Alanna Stuart is sings with a voice that's rooted in Gospel, but writes with an openness to all things music. As the frontwoman of Bonjay and Everything All The Time, she's established herself as a seasoned vocalist, applying her soulful vocals to genre-bending sounds. As a solo artist she's graced the stage with musical icons and icons-in-the making including Etta James, Feist, DJ Jazzy Jeff and Sharon Jones and the Dap Kings. But it's in her solo production and songwriting that Alanna's unique talent displays her growth as an artist.

Her upcoming Disruptive Technologies album sees her tastefully combining the sounds she heard while working her university's radio station in Ottawa - the fine-tuned songcrafting of The Local Rabbits, the nuanced vocal delivery of Feist and the spiritual percussion of Eddie Gale - and siffening them through her years of singing classic soul and Church hymns.

It's a far departure from high school days as a sugary sweet pop R&B singer, when she had heavy play on Flow 93.5 Toronto's urban station. But even then, Alanna still maintained a natural affinity to sounds that were slightly off-kilter. It was her that added Danzig's 'Mother' to the setlist of her weekly gig as a resto-lounge singer in a classic soul cover band. They would cover it after Aretha Franklin's 'Respect'.

The notion of being different has never strayed her . In fact, her album concept is based on the concept of a disruptive technology - the idea that new ways of thinking can challenge the established way of working, even overtaking it. Every disruptive technology is doubted in the beginning.

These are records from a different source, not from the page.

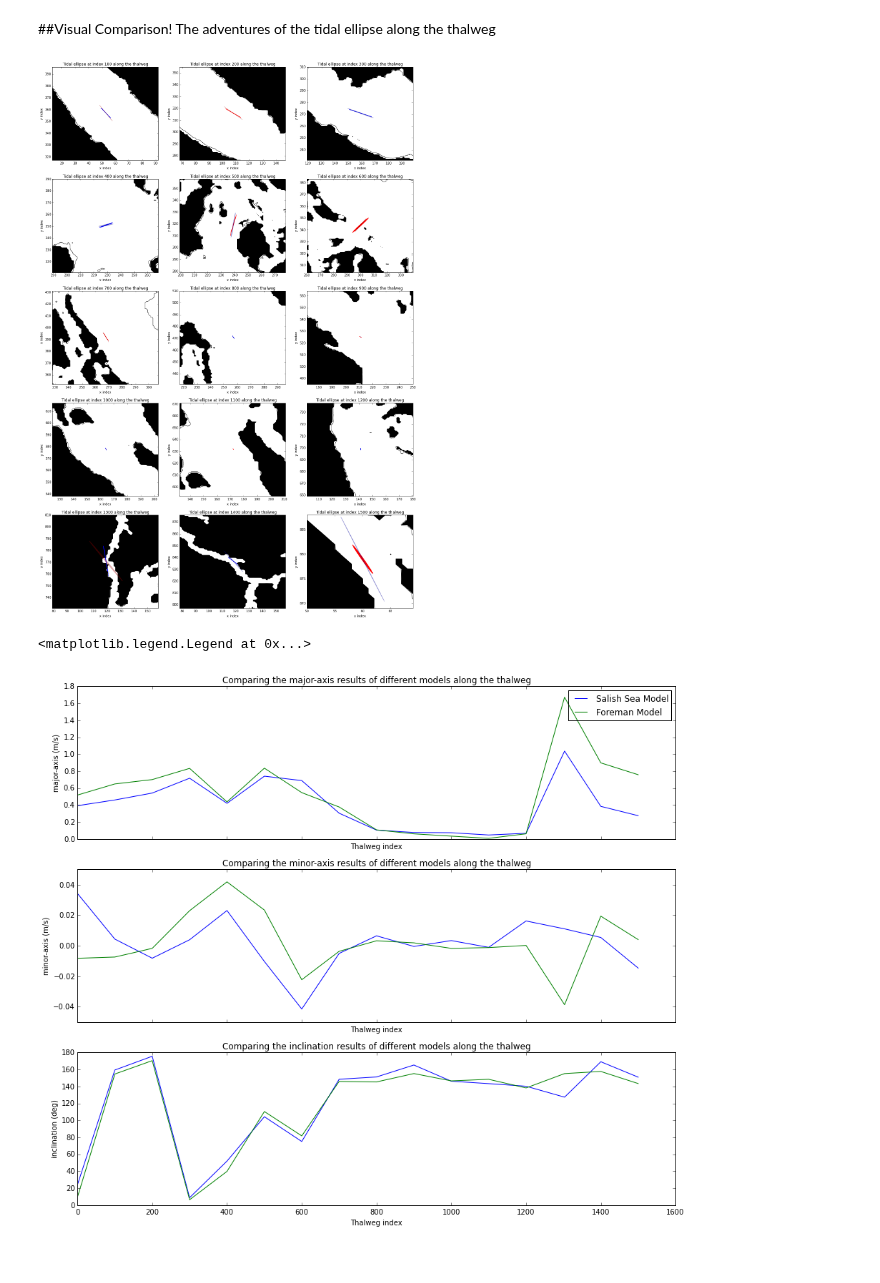
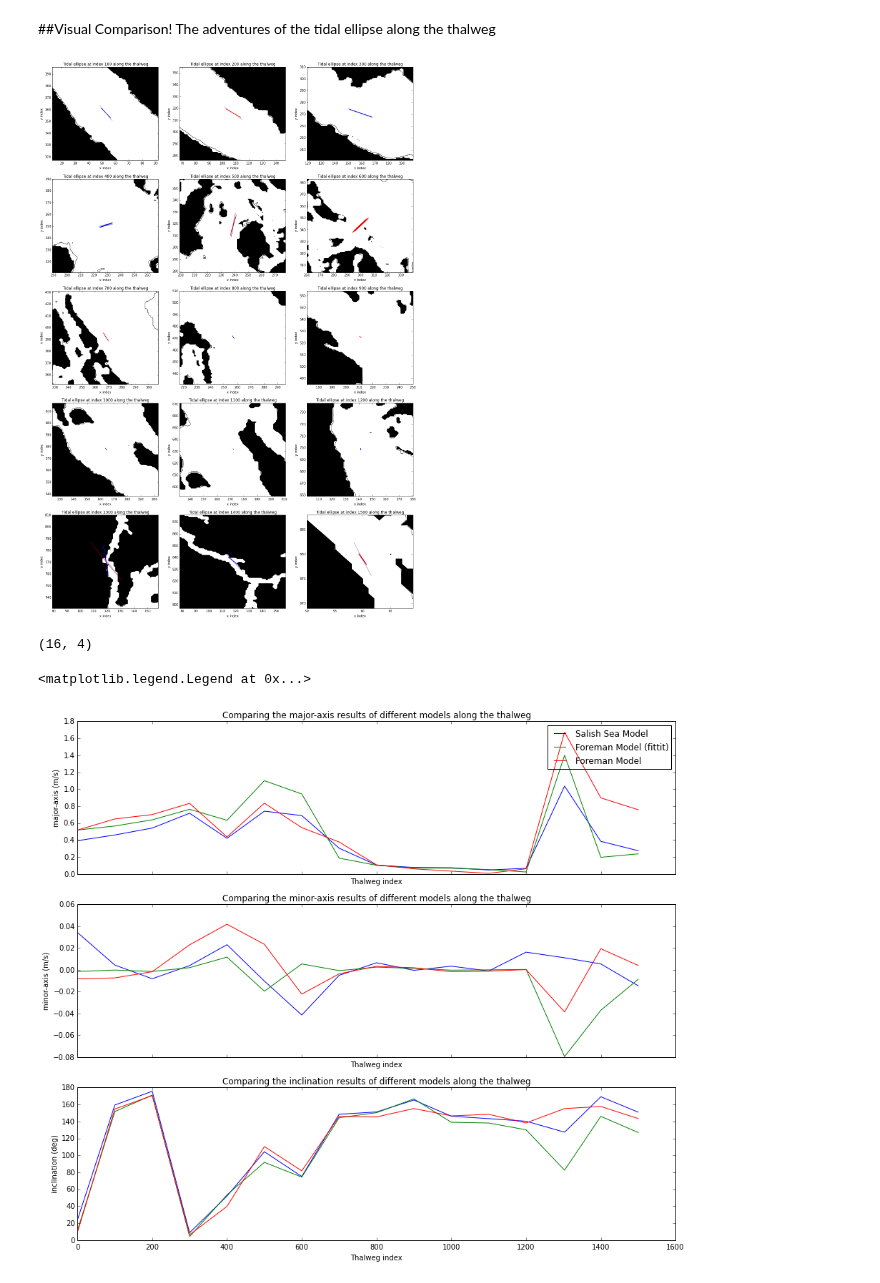
Before and after one commit to SalishSeaCast/analysis, a Jupyter notebook: Muriel/ThalwegEllipses.ipynb, the cells around one changed output. Cells and saved outputs as stored; diff of their text form; code cells hidden in the pictures.

Commit message:
Update foreman velocities predictions with hourly data

```diff
--- a/Muriel/ThalwegEllipses.ipynb
+++ b/Muriel/ThalwegEllipses.ipynb
@@ -28,20 +28,6 @@ grid_B = nc.Dataset('/data/dlatorne/MEOPAR/NEMO-forcing/grid/bathy_meter_SalishS
 lats = grid_B.variables['nav_lat'][:]
 lons = grid_B.variables['nav_lon'][:]
 bathy = grid_B.variables['Bathymetry'][:,:]
-# %%
-u = sio.loadmat('/ocean/mdunn/Tides/u_foreman.mat')['u']
-v = sio.loadmat('/ocean/mdunn/Tides/v_foreman.mat')['v']
-time1 = 735929
-time2 = 736139+1
-
-time = np.arange(0,time2-time1)
-params_f = np.zeros((5,4))
-for r in np.arange(0,4):
-    uM2amp, uM2pha, uK1amp, uK1pha = tidetools.fittit(u[r], time)
-    vM2amp, vM2pha, vK1amp, vK1pha = tidetools.fittit(v[r], time)
-    CX, SX, CY, SY, ap, am, ep, em, major, minor, theta, phase = tidetools.ellipse_params (uM2amp, uM2pha, vM2amp, vM2pha)
-    CX_k, SX_k, CY_k, SY_k, ap_k, am_k, ep_k, em_k, major_k, minor_k, theta_k, phase_k = tidetools.ellipse_params (uK1amp, uK1pha, vK1amp, vK1pha)
-    params_f[r,:] = [major/100, minor/100, theta, phase]
 # %%
 to = datetime.datetime(2014,11,26)
 tf = datetime.datetime(2015, 6, 29)
@@ -199,14 +185,14 @@ v = sio.loadmat('/ocean/mdunn/Tides/v_thalweg.mat')['v']
 time1 = 735929
 time2 = 736139+1
 
-time = np.arange(0,time2-time1)
-params_t = np.zeros((15,4))
-for r in np.arange(0,15):
+time = np.linspace(0,time2-time1, num = 5041)
+params_t = np.zeros((16,4))
+for r in np.arange(0,16):
     uM2amp, uM2pha, uK1amp, uK1pha = tidetools.fittit(u[r], time)
     vM2amp, vM2pha, vK1amp, vK1pha = tidetools.fittit(v[r], time)
     CX, SX, CY, SY, ap, am, ep, em, major, minor, theta, phase = tidetools.ellipse_params (uM2amp, uM2pha, vM2amp, vM2pha)
     CX_k, SX_k, CY_k, SY_k, ap_k, am_k, ep_k, em_k, major_k, minor_k, theta_k, phase_k = tidetools.ellipse_params (uK1amp, uK1pha, vK1amp, vK1pha)
-    params_t[r,:] = [major/10, minor/10, theta, phase]
+    params_t[r,:] = [major*10, minor*10, theta, phase]
 # %%
 param_ft = sio.loadmat('/ocean/mdunn/Tides/param_thalweg.mat')['params_t']
 param_ft[:,0:2] = param_ft[:,0:2]/100
@@ -259,15 +246,14 @@ for a, b ,c, axis, axes in zip(i[1:], j[1:], count,xis, xes):
 
     jmin = b
     jmax = b
-
+    scale = 25
     if c ==15:
         ex=10
-
+        scale = 10
     for q in np.arange(jmin-ex,jmax+ex):
         for l in np.arange(imin-ex,imax+ex):
             k[q,l] = q*np.cos(phi*np.pi/180.)+l*np.sin(phi*np.pi/180.)
             m[q,l] = -q*np.sin(phi*np.pi/180.)+l*np.cos(phi*np.pi/180.)
-    scale = 25
 
 
 
@@ -302,24 +288,28 @@ for a, b ,c, axis, axes in zip(i[1:], j[1:], count,xis, xes):
     ax[axis,axes].set_xlabel('x index')
     ax[axis,axes].set_ylabel('y index')
 # %% [output]
-[figure, old version]
+[figure, new version]
 # %%
 loc = [0, 100, 200, 300, 400, 500, 600, 700, 800, 900, 1000, 1100, 1200, 1303, 1400, 1500]
 count = np.arange(0,14)
 parameter = ['major-axis', 'minor-axis', 'inclination']
 unit = ['m/s','m/s','deg']
+# %%
+params_t.shape
+# %% [output]
+(16, 4)
 # %%
 fig, (ax0, ax1, ax2)= plt.subplots(3,1,figsize=(15,13), sharex=True)
 
 for ax , k, par, u in zip([ax0, ax1, ax2], np.arange(0,3), parameter, unit):
     ax.plot(loc[:],params_av[:,k], '-', label='Salish Sea Model')
-    #ax.plot(loc[:-4], params_t[:-4,k], '-', label='Foreman Model (fittit)')
+    ax.plot(loc[:], params_t[:,k], '-', label='Foreman Model (fittit)')
     ax.plot(loc[:], param_ft[:,k], '-', label='Foreman Model')
 
     ax.set_title('Comparing the {} results of different models along the thalweg'.format(par))
     ax.set_xlabel('Thalweg index')
     ax.set_ylabel('{} ({})'.format(par,u))
 ax0.legend()
 # %% [output]
 <matplotlib.legend.Legend at 0x...>
-[figure, old version]
+[figure, new version]
```
Also changed, not shown: parts of 1 cell of this notebook.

But, every disruptive technology persuades in the end.

Alanna's approach to R&B is her own Disruptive Technology.